= Task description =
Repeat the data in full. No line may differ from the original.

-*-*-

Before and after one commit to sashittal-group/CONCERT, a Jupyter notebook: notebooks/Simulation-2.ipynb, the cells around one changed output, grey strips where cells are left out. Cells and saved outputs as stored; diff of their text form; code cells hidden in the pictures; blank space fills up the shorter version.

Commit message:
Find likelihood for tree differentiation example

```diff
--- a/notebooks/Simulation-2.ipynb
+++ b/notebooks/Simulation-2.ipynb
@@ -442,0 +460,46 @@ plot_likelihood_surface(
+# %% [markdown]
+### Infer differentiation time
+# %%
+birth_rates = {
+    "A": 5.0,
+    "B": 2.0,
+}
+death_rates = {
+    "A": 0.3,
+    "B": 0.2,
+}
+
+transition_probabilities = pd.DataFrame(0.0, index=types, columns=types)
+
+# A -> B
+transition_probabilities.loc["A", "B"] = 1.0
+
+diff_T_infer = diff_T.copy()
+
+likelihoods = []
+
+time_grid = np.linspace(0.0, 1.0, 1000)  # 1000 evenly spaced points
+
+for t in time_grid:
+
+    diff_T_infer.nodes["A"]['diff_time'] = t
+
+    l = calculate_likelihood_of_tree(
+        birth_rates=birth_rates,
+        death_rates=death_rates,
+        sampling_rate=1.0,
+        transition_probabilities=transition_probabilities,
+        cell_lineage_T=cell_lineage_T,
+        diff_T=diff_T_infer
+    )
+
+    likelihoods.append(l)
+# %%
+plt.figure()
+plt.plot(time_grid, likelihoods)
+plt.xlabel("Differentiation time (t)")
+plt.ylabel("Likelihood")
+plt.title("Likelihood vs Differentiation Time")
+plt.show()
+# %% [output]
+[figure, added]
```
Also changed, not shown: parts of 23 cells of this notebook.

-*-*-

= Solution for this exercise =
Before and after one commit to sashittal-group/CONCERT, a Jupyter notebook: notebooks/Simulation-2.ipynb, the cells around one changed output, grey strips where cells are left out. Cells and saved outputs as stored; diff of their text form; code cells hidden in the pictures; blank space fills up the shorter version.

Commit message:
Find likelihood for tree differentiation example

```diff
--- a/notebooks/Simulation-2.ipynb
+++ b/notebooks/Simulation-2.ipynb
@@ -442,0 +460,46 @@ plot_likelihood_surface(
+# %% [markdown]
+### Infer differentiation time
+# %%
+birth_rates = {
+    "A": 5.0,
+    "B": 2.0,
+}
+death_rates = {
+    "A": 0.3,
+    "B": 0.2,
+}
+
+transition_probabilities = pd.DataFrame(0.0, index=types, columns=types)
+
+# A -> B
+transition_probabilities.loc["A", "B"] = 1.0
+
+diff_T_infer = diff_T.copy()
+
+likelihoods = []
+
+time_grid = np.linspace(0.0, 1.0, 1000)  # 1000 evenly spaced points
+
+for t in time_grid:
+
+    diff_T_infer.nodes["A"]['diff_time'] = t
+
+    l = calculate_likelihood_of_tree(
+        birth_rates=birth_rates,
+        death_rates=death_rates,
+        sampling_rate=1.0,
+        transition_probabilities=transition_probabilities,
+        cell_lineage_T=cell_lineage_T,
+        diff_T=diff_T_infer
+    )
+
+    likelihoods.append(l)
+# %%
+plt.figure()
+plt.plot(time_grid, likelihoods)
+plt.xlabel("Differentiation time (t)")
+plt.ylabel("Likelihood")
+plt.title("Likelihood vs Differentiation Time")
+plt.show()
+# %% [output]
+[figure, added]
```
Also changed, not shown: parts of 23 cells of this notebook.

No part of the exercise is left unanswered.